The housing market was on fire in 2021, with house prices rising 19 percent nationally. Despite this headwind, the FTB share of purchase mortgages grew slightly, continuing a trend underway since 2013. However, when we factor in all-cash purchases, we find that the FTB share of home purchases declined by 1.5 percentage points. This suggests that the influx of all-cash buyers in 2021 may have crowded out some FTBs.

Donghoon Lee is an economic research advisor in the Bank’s Research and Statistics Group.

Donghoon Lee is an economic research advisor in the Bank’s Research and Statistics Group.

Joseph Tracy is an executive vice president and senior advisor to the president at the Federal Reserve Bank of Dallas.

How to cite this post:
Donghoon Lee and Joseph Tracy, “First-Time Buyers Were Undeterred by Rapid Home Price Appreciation in 2021,” Federal Reserve Bank of New York Liberty Street Economics, May 12, 2022, https://libertystreeteconomics.newyorkfed.org/2022/05/first-time-buyers-were-undeterred-by-rapid-home-price-appreciation-in-2021/.
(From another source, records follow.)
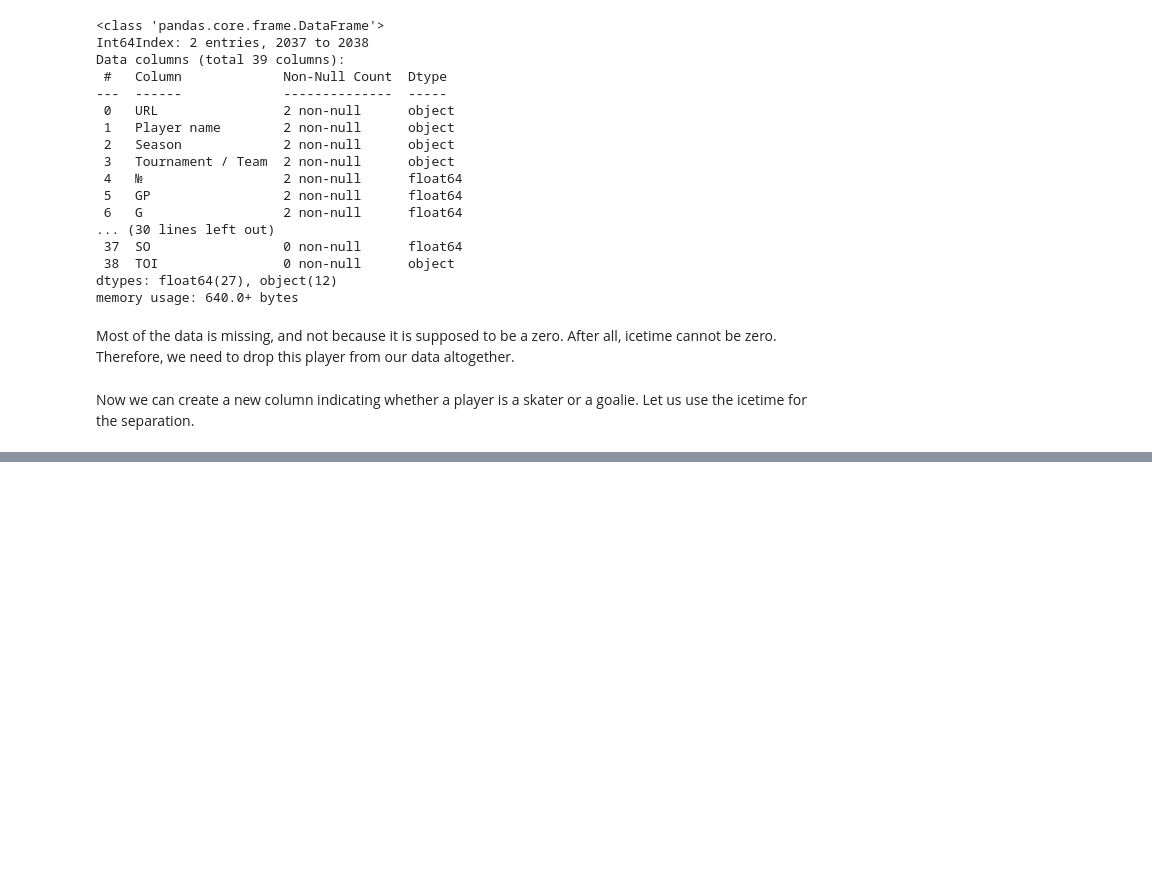
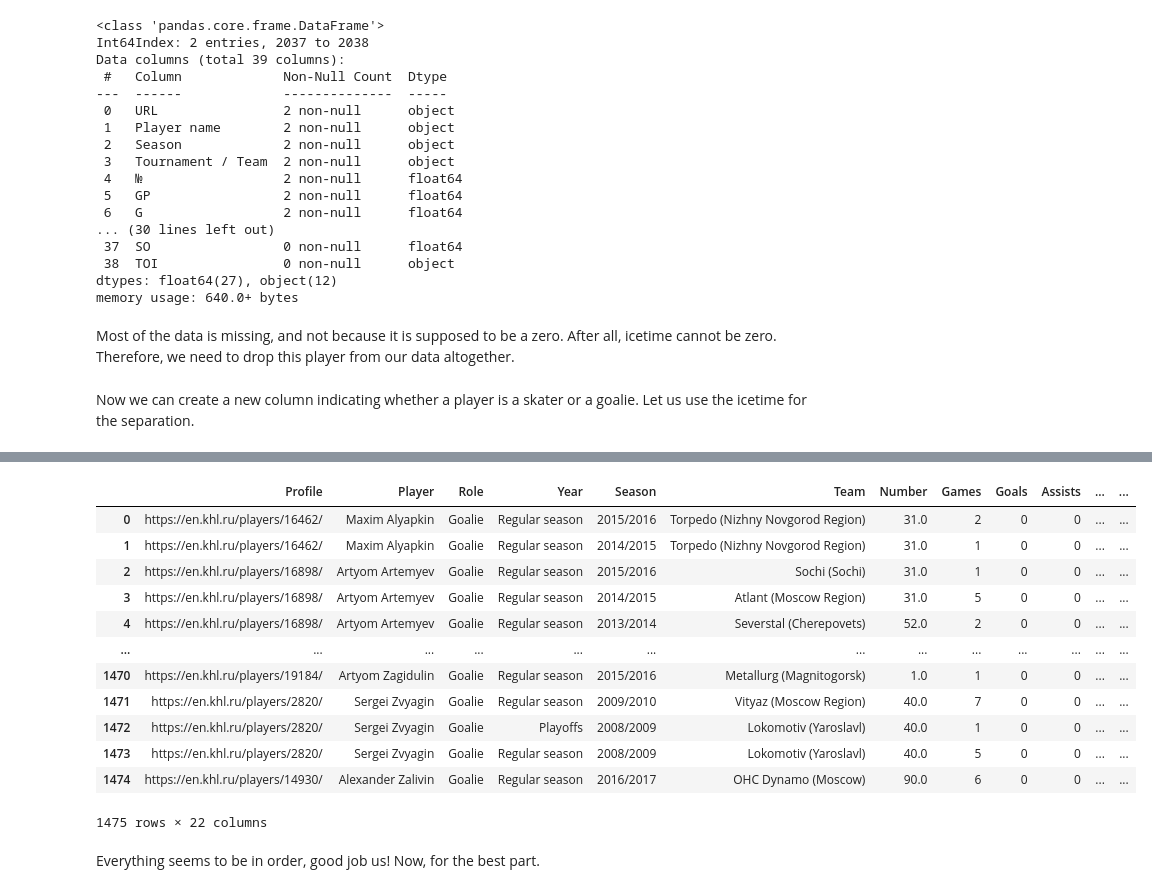
Before and after one commit to Dark-Hobbit/khl, a Jupyter notebook: stage_2/players_processing_season.ipynb, the cells around one changed output, grey strips where cells are left out. Drawn from its saved outputs; the diff is of its cells as text; code cells hidden in the pictures; blank space fills up the shorter version.

```diff
--- a/stage_2/players_processing_season.ipynb
+++ b/stage_2/players_processing_season.ipynb
@@ -106,0 +310,31 @@ Now we can create a new column indicating whether a player is a skater or a goal
+# %%
+# Now for the goalies.
+
+goalies_season.drop(['Points', 'Plus_minus', 'Plus', 'Minus', 'Goals_even', 'Goals_powerplay', 'Goals_shorthanded',
+                     'Goals_overtime', 'Game_winning_goals', 'Game_winning_shootouts', 'Shots_percentage', 'Shots_game',
+                     'Faceoffs', 'Faceoffs_won', 'Faceoffs_percentage', 'Icetime_game','Shifts_game', 'Hits',
+                     'Shots_blocked', 'Penalties_against'], axis=1, inplace=True)
+
+# A list of columns to be changed into integers.
+
+goalies_int = ['Games', 'Goals', 'Assists', 'Penalties', 'Shots', 'Wins', 'Losses', 'Shootouts', 'Goals_against',
+               'Saves', 'Shutouts']
+
+goalies_season[goalies_int] = goalies_season[goalies_int].replace(np.NaN, 0).astype('int')
+
+# A list of columns to be changed into floats
+# We still need to fix the '-' symbol and cannot change the 'icetime' column.
+
+goalies_float = ['Saves_percentage', 'Goals_against_average']
+
+goalies_season[goalies_float] = goalies_season[goalies_float].replace('-', np.NaN).astype('float')
+
+# Still need to change the player's number into an object.
+
+goalies_season['Number'] = goalies_season['Number'].astype('object')
+
+# At least we will not have to move the icetime in seconds now, since icetime is already at the end of the dataframe.
+
+goalies_season['Icetime'] = goalies_season['Icetime'].replace('-', '0:00')
+
+goalies_season['Icetime_seconds'] = goalies_season['Icetime'].apply(lambda x: int(x[:-3]) * 60 + int(x[-2:]))
@@ -106,0 +357,18 @@ Now we can create a new column indicating whether a player is a skater or a goal
+# %%
+goalies_season
+# %% [output]
+|  | Profile | Player | Role | Year | Season | Team | Number | Games | Goals | Assists | ... | ... |
+| 0 | https://en.khl.ru/players/16462/ | Maxim Alyapkin | Goalie | Regular season | 2015/2016 | Torpedo (Nizhny Novgorod Region) | 31.0 | 2 | 0 | 0 | ... | ... |
+| 1 | https://en.khl.ru/players/16462/ | Maxim Alyapkin | Goalie | Regular season | 2014/2015 | Torpedo (Nizhny Novgorod Region) | 31.0 | 1 | 0 | 0 | ... | ... |
+| 2 | https://en.khl.ru/players/16898/ | Artyom Artemyev | Goalie | Regular season | 2015/2016 | Sochi (Sochi) | 31.0 | 1 | 0 | 0 | ... | ... |
+| 3 | https://en.khl.ru/players/16898/ | Artyom Artemyev | Goalie | Regular season | 2014/2015 | Atlant (Moscow Region) | 31.0 | 5 | 0 | 0 | ... | ... |
+| 4 | https://en.khl.ru/players/16898/ | Artyom Artemyev | Goalie | Regular season | 2013/2014 | Severstal (Cherepovets) | 52.0 | 2 | 0 | 0 | ... | ... |
+| ... | ... | ... | ... | ... | ... | ... | ... | ... | ... | ... | ... | ... |
+| 1470 | https://en.khl.ru/players/19184/ | Artyom Zagidulin | Goalie | Regular season | 2015/2016 | Metallurg (Magnitogorsk) | 1.0 | 1 | 0 | 0 | ... | ... |
+| 1471 | https://en.khl.ru/players/2820/ | Sergei Zvyagin | Goalie | Regular season | 2009/2010 | Vityaz (Moscow Region) | 40.0 | 7 | 0 | 0 | ... | ... |
+| 1472 | https://en.khl.ru/players/2820/ | Sergei Zvyagin | Goalie | Playoffs | 2008/2009 | Lokomotiv (Yaroslavl) | 40.0 | 1 | 0 | 0 | ... | ... |
+| 1473 | https://en.khl.ru/players/2820/ | Sergei Zvyagin | Goalie | Regular season | 2008/2009 | Lokomotiv (Yaroslavl) | 40.0 | 5 | 0 | 0 | ... | ... |
+| 1474 | https://en.khl.ru/players/14930/ | Alexander Zalivin | Goalie | Regular season | 2016/2017 | OHC Dynamo (Moscow) | 90.0 | 6 | 0 | 0 | ... | ... |
+1475 rows × 22 columns
+# %% [markdown]
+Everything seems to be in order, good job us! Now, for the best part.
```
Also changed, not shown: parts of 18 cells of this notebook, 2 other files.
Disclaimer
The views expressed in this post are those of the authors and do not necessarily reflect the position of the Federal Reserve Bank of New York or the Federal Reserve System. Any errors or omissions are the responsibility of the authors.

About the Blog

Liberty Street Economics features insight and analysis from New York Fed economists working at the intersection of research and policy. Launched in 2011, the blog takes its name from the Bank’s headquarters at 33 Liberty Street in Manhattan’s Financial District.

The editors are Michael Fleming, Andrew Haughwout, Thomas Klitgaard, and Asani Sarkar, all economists in the Bank’s Research Group.

Liberty Street Economics does not publish new posts during the blackout periods surrounding Federal Open Market Committee meetings.

The views expressed are those of the authors, and do not necessarily reflect the position of the New York Fed or the Federal Reserve System.

Economic Research Tracker

Liberty Street Economics is now available on the iPhone® and iPad® and can be customized by economic research topic or economist.

Most Viewed

Last 12 Months

Comment Guidelines

We encourage your comments and queries on our posts and will publish them (below the post) subject to the following guidelines:

Please be brief: Comments are limited to 1500 characters.

Please be quick: Comments submitted after COB on Friday will not be published until Monday morning.

Please be aware: Comments submitted shortly before or during the FOMC blackout may not be published until after the blackout.

Please be on-topic and patient: Comments are moderated and will not appear until they have been reviewed to ensure that they are substantive and clearly related to the topic of the post. We reserve the right not to post any comment, and will not post comments that are abusive, harassing, obscene, or commercial in nature. No notice will be given regarding whether a submission will or will not be posted.‎

Send Us Feedback

Disclosure Policy

The LSE editors ask authors submitting a post to the blog to confirm that they have no conflicts of interest as defined by the American Economic Association in its Disclosure Policy. If an author has sources of financial support or other interests that could be perceived as influencing the research presented in the post, we disclose that fact in a statement prepared by the author and appended to the author information at the end of the post. If the author has no such interests to disclose, no statement is provided. Note, however, that we do indicate in all cases if a data vendor or other party has a right to review a post.

Archives